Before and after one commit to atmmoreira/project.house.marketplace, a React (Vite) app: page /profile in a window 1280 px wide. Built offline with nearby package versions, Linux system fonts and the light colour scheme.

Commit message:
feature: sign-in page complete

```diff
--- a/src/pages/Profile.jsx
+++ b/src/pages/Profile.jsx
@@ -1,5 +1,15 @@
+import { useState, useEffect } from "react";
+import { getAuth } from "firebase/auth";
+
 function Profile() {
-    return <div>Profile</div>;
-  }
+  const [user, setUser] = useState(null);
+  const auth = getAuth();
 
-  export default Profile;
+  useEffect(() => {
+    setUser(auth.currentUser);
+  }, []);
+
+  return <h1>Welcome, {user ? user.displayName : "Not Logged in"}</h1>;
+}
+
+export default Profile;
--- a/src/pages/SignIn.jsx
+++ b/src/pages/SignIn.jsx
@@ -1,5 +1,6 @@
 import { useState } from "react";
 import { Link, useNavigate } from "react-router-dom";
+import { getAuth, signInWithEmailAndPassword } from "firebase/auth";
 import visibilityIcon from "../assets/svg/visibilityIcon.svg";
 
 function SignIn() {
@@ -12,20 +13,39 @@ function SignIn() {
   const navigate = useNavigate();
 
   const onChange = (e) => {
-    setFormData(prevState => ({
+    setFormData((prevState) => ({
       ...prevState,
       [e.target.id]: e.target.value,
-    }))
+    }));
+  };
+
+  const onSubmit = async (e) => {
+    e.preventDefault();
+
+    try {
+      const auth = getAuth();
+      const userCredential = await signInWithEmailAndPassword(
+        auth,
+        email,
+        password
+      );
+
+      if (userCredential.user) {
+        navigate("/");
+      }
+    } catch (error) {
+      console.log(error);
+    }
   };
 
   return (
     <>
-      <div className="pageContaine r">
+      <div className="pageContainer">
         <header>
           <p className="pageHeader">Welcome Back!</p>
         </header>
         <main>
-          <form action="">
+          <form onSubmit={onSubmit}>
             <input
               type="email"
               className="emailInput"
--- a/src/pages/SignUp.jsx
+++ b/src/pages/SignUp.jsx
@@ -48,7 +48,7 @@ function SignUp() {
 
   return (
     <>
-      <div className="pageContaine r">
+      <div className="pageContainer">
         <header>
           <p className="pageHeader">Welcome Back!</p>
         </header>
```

TASK REQUIREMENTS:
Using the data above, repeat every line exactly.

FINISHED TASK:
Before and after one commit to atmmoreira/project.house.marketplace, a React (Vite) app: page /profile in a window 1280 px wide. Built offline with nearby package versions, Linux system fonts and the light colour scheme.

Commit message:
feature: sign-in page complete

```diff
--- a/src/pages/Profile.jsx
+++ b/src/pages/Profile.jsx
@@ -1,5 +1,15 @@
+import { useState, useEffect } from "react";
+import { getAuth } from "firebase/auth";
+
 function Profile() {
-    return <div>Profile</div>;
-  }
+  const [user, setUser] = useState(null);
+  const auth = getAuth();
 
-  export default Profile;
+  useEffect(() => {
+    setUser(auth.currentUser);
+  }, []);
+
+  return <h1>Welcome, {user ? user.displayName : "Not Logged in"}</h1>;
+}
+
+export default Profile;
--- a/src/pages/SignIn.jsx
+++ b/src/pages/SignIn.jsx
@@ -1,5 +1,6 @@
 import { useState } from "react";
 import { Link, useNavigate } from "react-router-dom";
+import { getAuth, signInWithEmailAndPassword } from "firebase/auth";
 import visibilityIcon from "../assets/svg/visibilityIcon.svg";
 
 function SignIn() {
@@ -12,20 +13,39 @@ function SignIn() {
   const navigate = useNavigate();
 
   const onChange = (e) => {
-    setFormData(prevState => ({
+    setFormData((prevState) => ({
       ...prevState,
       [e.target.id]: e.target.value,
-    }))
+    }));
+  };
+
+  const onSubmit = async (e) => {
+    e.preventDefault();
+
+    try {
+      const auth = getAuth();
+      const userCredential = await signInWithEmailAndPassword(
+        auth,
+        email,
+        password
+      );
+
+      if (userCredential.user) {
+        navigate("/");
+      }
+    } catch (error) {
+      console.log(error);
+    }
   };
 
   return (
     <>
-      <div className="pageContaine r">
+      <div className="pageContainer">
         <header>
           <p className="pageHeader">Welcome Back!</p>
         </header>
         <main>
-          <form action="">
+          <form onSubmit={onSubmit}>
             <input
               type="email"
               className="emailInput"
--- a/src/pages/SignUp.jsx
+++ b/src/pages/SignUp.jsx
@@ -48,7 +48,7 @@ function SignUp() {
 
   return (
     <>
-      <div className="pageContaine r">
+      <div className="pageContainer">
         <header>
           <p className="pageHeader">Welcome Back!</p>
         </header>
```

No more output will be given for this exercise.